Terrie's Job Tips -- Cost of Living in Tokyo 2008 - Part One: High End

Some years ago I wrote about the cost of living in Japan - mainly for the benefit of those who are being hired outside the country. By covering some of the typical structuring and perks, though, I hope this article will be useful for those of you negotiating new terms with your employers - especially if you work alongside expat colleagues who probably are on these terms. If nothing else, you can tell the boss how much cheaper it will be to give you a pay raise than to bring in another expat!

We start first with the high end of the home budget spectrum. Now, by this I don't mean the high end of salaries, but rather the high end of personal costs. The fact is that there is no family unit more costly to maintain as a foreigner in Tokyo than a wage earner with a family of school-going children. If you have more than 3 kids, you may even find that the costs outstrip your once significant salary. One way around such sky-high costs is to leave your family behind in your home country. This might work if you can travel home on a regular (weekly or monthly) basis - in Hong Kong such people (usually dads) are called "astronauts".

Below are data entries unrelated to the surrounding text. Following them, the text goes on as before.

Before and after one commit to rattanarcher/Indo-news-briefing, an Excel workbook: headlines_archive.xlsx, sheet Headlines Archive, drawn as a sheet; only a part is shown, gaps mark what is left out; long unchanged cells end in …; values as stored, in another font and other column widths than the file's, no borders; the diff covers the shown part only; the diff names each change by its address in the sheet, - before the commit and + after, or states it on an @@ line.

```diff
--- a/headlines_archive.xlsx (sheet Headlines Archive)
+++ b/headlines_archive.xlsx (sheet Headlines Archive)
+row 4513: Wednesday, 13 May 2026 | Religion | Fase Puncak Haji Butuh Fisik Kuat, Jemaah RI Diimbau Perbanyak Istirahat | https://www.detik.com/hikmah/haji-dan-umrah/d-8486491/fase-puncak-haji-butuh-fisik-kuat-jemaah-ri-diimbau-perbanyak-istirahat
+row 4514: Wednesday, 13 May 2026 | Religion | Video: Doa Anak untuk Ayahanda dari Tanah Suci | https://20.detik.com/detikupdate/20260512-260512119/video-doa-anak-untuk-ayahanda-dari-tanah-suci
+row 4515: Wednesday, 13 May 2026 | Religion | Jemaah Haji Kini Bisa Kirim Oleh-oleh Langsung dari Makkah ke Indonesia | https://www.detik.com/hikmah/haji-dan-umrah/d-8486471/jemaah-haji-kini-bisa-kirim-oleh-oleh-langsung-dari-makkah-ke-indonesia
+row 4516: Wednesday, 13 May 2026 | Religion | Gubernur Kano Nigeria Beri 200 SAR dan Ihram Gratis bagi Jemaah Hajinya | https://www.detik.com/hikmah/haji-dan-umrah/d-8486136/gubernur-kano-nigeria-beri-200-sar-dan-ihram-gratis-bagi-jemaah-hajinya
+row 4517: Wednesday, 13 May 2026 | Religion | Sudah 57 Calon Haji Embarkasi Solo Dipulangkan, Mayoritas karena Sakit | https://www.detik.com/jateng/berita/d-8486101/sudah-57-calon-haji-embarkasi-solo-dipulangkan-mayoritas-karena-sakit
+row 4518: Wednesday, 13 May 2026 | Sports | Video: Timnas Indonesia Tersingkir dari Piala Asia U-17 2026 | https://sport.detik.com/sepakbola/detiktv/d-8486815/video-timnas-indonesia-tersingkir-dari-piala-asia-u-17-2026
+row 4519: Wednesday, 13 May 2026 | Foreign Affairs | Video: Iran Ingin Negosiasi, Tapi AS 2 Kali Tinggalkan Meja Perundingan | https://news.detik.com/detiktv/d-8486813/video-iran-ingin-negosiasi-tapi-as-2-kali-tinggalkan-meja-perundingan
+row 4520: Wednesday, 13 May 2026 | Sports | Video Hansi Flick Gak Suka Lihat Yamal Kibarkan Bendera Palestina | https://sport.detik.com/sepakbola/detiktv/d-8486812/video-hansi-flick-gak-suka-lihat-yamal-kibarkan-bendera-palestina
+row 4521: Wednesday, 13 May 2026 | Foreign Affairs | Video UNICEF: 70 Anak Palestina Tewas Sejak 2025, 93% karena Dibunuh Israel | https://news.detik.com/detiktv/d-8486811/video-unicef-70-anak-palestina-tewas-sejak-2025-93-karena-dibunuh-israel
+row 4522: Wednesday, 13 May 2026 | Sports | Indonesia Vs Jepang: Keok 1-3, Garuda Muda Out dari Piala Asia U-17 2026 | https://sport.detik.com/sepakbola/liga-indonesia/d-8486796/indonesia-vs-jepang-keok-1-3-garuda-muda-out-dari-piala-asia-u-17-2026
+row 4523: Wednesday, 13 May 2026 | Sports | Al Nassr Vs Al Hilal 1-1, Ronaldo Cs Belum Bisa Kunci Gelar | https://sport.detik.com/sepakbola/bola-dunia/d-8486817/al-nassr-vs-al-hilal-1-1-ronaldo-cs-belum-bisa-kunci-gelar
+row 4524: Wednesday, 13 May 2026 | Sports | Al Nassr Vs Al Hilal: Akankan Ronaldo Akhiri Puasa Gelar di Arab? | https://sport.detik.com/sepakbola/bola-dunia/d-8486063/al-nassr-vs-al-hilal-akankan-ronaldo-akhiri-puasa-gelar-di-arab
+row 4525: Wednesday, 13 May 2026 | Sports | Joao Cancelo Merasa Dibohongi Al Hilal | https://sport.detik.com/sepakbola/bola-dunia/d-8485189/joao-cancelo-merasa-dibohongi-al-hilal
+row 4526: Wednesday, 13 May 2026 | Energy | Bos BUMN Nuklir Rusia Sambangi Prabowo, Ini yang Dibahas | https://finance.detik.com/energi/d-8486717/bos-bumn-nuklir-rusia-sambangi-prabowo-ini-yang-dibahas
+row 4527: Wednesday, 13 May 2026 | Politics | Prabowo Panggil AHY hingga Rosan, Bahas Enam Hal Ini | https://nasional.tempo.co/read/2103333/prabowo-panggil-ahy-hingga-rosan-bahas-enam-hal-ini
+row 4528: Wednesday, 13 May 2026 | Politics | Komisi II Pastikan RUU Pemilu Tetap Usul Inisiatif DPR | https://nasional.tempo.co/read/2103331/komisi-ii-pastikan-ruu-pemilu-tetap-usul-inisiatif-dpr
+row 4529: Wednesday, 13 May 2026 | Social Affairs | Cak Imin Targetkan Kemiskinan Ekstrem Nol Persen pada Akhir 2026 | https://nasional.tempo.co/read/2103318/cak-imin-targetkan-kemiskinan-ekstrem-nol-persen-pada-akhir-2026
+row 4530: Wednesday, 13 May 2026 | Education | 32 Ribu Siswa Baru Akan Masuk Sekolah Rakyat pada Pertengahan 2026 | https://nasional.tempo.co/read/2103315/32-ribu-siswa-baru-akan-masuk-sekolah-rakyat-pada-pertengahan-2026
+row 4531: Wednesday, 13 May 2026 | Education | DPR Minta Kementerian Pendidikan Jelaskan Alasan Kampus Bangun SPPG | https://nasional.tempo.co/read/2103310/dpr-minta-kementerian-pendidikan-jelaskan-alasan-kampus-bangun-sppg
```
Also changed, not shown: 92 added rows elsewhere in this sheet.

Another solution is to live far from Tokyo, and put your kids into Japanese schools - in other words, living like a Japanese salaryman. But it's fair to say that most foreign executives don't make ideal candidates for Japanese salaryman lifestyles, and instead are looking for a fuller expat lifestyle. It is for these people that I have given the example costs below for.

A. One-time costs:

1. New 4WD "soccer mom" car including registration - JPY10M
2. Apartment deposit, 150 sq. m., good central location (5 months rent and 1 month in advance) - JPY4.5M
3. Furniture for 4 (modest budget, supplemented by a container of stuff you ship from your home country) - JPY5M
4. International school/kindergarten yearly - JPY2.5M x 2 kids
5. Foreign Club membership (sports and social facilities) - JPY2m

B. Monthly costs:

1. Apartment rent (2- or 3-bedroom), Hiroo, Shibuya, or similar - JPY750K/month
2. Food for 4, including substantially Western diet items - JPY200K/month
3. Eating out for 2, once a week plus baby sitter - JPY120K/month
4. Gas, car maintenance - JPY50K/month
5. Clothes, utilities, misc. - JPY100K/month
6. Clubs, other entertainment - JPY50K/month
TOTAL: JPY1.27M/month => JPY15.24M

So your first year in Japan could cost as much as JPY41,740,000 (US$380,000), but once you're past that initial set-up cost, then the annual bills before putting any savings aside, would be around JPY15M-JPY16M.

Remember that we still have taxes and social security to take into account. Based on the number of dependents and other tax deductions, the final figures will be different for everyone, but to have an expat lifestyle the example above (and we haven't added in personal purchases, private health, retirement costs, trips, etc.), from Year Two onwards, you'd be wanting to have a minimum salary of JPY20M-JPY22M annually. Not coincidentally, this happens to be a typical base wage for a Country Manager or similarly high-level executive for a foreign firm in Japan.

So how can you reduce these amounts and how do others afford to live in Japan? Firstly, if you are coming in from overseas, ask your company to help with the deposits on the apartment. After cleaning and restoration fees, they will get about 50%-70% back again once you leave Japan, so providing they have the local capital to do it, providing this upfront cash would not make a major difference to their balance sheets.

Secondly, focus on the school costs. If your firm will do it, and many big ones do, ask for them to provide a "scholarship" for each of your children - which is effectively a cost to them but doesn't fall to you as taxable income.

If your company is not supporting you; then life and the decisions will most likely be more difficult. I usually tell married working spouses to leave their families in their home country for the first 6-12 months, so that they can get their feet firmly on the ground and consolidate their career opportunities.

I address how to live a "middle-path" lifestyle in the next article.